With guest host Jane Clayson.
Novelist and birding enthusiast Jonathan Franzen joins us to talk about the beauty, wonder and threats facing the world’s birds.
We also have David O'Neill of the National Audubon Society and John Fitzpatrick of the Cornell Lab of Ornithology, two of the groups that are behind a big push to make 2018 the "Year of the Bird."
John Fitzpatrick, director of the Cornell Lab of Ornithology.
David O'Neill, chief conservation officer at the National Audubon Society.
From The Reading List:
National Geographic: Why Birds Matter, And Are Worth Protecting -- "A few years ago in a forest in northeast India, I heard and then began to feel, in my chest, a deep rhythmic whooshing. It sounded meteorological, but it was the wingbeats of a pair of great hornbills flying in to land in a fruiting tree. They had massive yellow bills and hefty white thighs; they looked like a cross between a toucan and a giant panda. As they clambered around in the tree, placidly eating fruit, I found myself crying out with the rarest of all emotions: pure joy. It had nothing to do with what I wanted or what I possessed. It was the sheer gorgeous fact of the great hornbill, which couldn’t have cared less about me."

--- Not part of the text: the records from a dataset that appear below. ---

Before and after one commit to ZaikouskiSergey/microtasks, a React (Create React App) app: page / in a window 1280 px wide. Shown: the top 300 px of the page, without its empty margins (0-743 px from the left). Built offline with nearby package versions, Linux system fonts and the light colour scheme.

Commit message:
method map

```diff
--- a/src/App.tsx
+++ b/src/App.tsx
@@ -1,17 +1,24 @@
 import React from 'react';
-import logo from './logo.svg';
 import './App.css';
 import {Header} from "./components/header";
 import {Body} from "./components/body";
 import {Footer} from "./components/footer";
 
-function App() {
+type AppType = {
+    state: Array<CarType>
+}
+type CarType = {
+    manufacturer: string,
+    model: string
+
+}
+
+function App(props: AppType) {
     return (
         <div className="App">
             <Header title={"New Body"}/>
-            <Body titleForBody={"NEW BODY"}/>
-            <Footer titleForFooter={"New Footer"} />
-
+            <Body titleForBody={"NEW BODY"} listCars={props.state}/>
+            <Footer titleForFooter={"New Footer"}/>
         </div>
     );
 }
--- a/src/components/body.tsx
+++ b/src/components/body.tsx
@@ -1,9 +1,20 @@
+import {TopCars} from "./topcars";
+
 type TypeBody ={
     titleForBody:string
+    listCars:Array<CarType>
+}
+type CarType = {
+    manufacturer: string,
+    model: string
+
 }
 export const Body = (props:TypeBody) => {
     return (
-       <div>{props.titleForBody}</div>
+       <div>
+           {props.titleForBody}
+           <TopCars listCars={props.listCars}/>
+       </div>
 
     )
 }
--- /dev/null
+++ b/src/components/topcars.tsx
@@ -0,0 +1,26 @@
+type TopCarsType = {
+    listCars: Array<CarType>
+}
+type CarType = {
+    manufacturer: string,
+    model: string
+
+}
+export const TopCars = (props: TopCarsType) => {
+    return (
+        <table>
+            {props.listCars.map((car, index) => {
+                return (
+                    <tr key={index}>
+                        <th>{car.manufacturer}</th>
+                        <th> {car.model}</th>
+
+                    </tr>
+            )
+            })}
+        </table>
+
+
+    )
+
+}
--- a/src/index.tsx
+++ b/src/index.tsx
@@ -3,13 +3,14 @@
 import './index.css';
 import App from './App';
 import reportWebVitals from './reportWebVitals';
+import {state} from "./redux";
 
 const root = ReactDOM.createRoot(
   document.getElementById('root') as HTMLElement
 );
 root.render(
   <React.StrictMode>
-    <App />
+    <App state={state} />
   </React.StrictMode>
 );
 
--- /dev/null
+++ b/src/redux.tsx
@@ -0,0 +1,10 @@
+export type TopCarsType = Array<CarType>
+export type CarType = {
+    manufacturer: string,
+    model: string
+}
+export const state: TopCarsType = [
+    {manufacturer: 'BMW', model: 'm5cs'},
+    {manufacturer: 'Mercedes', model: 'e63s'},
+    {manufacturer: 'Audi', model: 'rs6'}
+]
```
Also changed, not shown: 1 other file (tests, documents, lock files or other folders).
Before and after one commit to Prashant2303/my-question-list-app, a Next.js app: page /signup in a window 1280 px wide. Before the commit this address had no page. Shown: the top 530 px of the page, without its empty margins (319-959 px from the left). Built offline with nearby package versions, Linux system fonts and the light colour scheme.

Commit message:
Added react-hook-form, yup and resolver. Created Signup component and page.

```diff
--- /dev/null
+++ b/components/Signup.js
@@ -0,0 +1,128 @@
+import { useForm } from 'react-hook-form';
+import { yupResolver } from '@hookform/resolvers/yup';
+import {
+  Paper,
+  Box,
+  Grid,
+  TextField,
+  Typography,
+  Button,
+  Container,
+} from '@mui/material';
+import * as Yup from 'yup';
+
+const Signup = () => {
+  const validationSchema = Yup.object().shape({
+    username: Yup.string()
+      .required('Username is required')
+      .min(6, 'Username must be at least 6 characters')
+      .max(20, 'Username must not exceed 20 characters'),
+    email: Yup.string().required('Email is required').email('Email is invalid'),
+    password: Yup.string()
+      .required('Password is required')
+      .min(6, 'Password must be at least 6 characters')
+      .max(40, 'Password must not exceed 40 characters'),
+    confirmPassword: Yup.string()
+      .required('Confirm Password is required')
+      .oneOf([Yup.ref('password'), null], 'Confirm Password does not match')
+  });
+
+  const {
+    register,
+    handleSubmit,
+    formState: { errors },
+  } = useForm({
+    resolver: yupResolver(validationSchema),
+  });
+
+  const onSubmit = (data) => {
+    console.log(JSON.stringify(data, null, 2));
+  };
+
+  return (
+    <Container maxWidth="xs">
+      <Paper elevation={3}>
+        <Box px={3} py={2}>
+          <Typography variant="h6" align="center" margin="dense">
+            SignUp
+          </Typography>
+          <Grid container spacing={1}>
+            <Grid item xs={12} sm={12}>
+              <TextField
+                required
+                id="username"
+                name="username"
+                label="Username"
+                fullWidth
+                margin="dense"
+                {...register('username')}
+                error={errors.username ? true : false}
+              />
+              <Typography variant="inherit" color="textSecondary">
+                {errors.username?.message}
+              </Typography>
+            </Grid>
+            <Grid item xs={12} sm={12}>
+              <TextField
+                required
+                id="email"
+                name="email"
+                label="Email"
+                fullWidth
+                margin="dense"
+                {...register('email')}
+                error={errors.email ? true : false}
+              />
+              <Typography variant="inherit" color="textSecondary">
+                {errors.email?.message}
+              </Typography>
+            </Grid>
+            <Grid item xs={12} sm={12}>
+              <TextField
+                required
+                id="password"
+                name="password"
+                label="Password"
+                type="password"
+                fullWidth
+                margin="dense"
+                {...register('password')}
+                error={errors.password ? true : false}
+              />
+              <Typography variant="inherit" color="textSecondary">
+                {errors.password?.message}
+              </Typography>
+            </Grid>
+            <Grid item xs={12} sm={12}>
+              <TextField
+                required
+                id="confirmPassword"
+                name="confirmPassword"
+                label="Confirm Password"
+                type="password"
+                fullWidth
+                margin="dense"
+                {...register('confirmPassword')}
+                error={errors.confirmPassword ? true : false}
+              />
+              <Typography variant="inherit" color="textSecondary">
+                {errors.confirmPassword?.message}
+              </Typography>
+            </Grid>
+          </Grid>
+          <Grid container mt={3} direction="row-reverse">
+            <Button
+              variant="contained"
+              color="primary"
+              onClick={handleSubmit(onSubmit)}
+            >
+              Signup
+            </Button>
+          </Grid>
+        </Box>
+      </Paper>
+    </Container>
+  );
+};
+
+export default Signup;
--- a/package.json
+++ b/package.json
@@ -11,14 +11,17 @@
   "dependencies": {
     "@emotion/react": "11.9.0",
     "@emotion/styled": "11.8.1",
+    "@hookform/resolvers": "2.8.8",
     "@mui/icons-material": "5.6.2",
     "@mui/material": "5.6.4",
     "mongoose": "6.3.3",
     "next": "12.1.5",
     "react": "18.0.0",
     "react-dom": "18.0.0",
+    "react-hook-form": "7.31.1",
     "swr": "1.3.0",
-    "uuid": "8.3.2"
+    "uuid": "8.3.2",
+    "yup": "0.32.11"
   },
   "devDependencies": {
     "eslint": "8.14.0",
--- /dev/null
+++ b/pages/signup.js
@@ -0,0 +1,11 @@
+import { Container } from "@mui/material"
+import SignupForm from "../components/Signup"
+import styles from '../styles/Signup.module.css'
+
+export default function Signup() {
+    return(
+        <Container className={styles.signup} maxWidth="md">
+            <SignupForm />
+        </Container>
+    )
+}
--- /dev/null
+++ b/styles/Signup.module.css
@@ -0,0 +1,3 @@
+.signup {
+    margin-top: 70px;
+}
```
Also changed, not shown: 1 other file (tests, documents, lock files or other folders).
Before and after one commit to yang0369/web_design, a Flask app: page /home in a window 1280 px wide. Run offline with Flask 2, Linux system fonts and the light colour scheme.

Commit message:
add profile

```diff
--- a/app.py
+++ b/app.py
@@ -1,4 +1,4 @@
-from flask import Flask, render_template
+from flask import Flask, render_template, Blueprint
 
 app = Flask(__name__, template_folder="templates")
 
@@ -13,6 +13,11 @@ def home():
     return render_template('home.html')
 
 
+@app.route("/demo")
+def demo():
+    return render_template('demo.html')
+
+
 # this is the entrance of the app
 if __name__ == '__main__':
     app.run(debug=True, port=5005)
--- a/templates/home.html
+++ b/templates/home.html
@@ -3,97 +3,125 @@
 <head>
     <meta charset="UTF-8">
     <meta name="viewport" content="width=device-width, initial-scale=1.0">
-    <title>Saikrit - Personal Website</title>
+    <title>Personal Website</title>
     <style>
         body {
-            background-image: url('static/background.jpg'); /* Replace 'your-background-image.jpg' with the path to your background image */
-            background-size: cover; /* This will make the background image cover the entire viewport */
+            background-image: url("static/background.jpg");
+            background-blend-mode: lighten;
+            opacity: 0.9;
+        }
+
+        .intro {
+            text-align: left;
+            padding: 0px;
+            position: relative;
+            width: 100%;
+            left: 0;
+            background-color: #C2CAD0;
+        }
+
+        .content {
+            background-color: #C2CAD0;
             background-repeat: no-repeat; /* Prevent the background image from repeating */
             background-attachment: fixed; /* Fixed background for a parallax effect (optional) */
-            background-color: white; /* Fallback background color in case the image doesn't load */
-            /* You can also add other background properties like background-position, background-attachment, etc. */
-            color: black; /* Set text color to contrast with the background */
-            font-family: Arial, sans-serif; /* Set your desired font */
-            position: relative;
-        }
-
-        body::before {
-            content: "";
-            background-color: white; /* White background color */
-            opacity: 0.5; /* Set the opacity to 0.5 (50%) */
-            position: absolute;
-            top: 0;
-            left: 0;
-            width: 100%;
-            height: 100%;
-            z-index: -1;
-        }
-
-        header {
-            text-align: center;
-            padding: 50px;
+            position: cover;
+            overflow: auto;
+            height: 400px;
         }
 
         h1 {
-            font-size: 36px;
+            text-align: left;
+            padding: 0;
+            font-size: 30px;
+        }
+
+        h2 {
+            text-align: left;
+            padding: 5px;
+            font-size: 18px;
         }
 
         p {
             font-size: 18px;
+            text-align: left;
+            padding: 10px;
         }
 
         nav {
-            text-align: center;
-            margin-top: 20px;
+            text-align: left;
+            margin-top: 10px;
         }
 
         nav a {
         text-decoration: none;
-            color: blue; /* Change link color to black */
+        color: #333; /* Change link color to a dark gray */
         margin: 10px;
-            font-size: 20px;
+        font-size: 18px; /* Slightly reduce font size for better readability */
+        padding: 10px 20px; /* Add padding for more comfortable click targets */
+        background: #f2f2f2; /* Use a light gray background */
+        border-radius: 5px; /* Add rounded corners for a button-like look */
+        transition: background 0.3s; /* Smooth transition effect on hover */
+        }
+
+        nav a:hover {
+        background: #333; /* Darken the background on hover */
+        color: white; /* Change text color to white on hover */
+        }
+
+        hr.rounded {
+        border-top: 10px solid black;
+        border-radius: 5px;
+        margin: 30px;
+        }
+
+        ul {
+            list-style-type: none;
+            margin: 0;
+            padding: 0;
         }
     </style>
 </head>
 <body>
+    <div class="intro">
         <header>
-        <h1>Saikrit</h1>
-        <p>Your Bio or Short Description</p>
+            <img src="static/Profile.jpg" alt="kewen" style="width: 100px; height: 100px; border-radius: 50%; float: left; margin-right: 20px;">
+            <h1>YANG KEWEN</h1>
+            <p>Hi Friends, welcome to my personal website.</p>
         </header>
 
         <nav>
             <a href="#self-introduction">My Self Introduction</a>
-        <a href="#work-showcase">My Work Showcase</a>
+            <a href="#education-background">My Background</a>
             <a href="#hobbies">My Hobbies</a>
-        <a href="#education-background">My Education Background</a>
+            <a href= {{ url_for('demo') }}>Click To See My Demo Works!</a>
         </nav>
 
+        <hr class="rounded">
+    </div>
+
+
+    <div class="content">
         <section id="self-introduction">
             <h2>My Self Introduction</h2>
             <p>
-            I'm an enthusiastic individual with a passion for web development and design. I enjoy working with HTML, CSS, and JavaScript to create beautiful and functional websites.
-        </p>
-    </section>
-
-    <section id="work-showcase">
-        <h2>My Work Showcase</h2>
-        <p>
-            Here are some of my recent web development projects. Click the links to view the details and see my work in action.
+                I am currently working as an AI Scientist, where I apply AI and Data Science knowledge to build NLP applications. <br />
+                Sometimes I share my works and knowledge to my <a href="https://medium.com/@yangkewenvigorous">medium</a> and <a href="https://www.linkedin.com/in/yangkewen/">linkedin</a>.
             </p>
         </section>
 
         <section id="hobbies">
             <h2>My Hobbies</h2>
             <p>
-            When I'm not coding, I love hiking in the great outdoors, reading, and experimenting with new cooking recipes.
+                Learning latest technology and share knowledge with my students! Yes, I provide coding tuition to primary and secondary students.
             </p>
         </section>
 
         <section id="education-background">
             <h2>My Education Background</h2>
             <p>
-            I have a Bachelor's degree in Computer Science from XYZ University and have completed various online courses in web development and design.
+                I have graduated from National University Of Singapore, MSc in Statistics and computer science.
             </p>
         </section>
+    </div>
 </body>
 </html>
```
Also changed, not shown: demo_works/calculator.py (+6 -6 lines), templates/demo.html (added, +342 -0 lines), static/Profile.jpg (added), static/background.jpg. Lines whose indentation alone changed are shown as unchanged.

An estimated 48 million Americans are birders. The acclaimed novelist and essayist Jonathan Franzen is one of them. He’s out with a new piece in National Geographic about “why birds matter” to mark 2018 as the Year of the Bird. It’s a celebration of these colorful wild animals that fill the air with song. But some birds are in decline. All are at risk. Their protections weakened, habitats shrinking. This hour, On Point: Why birds matter. --Jane Clayson
This program aired on January 5, 2018.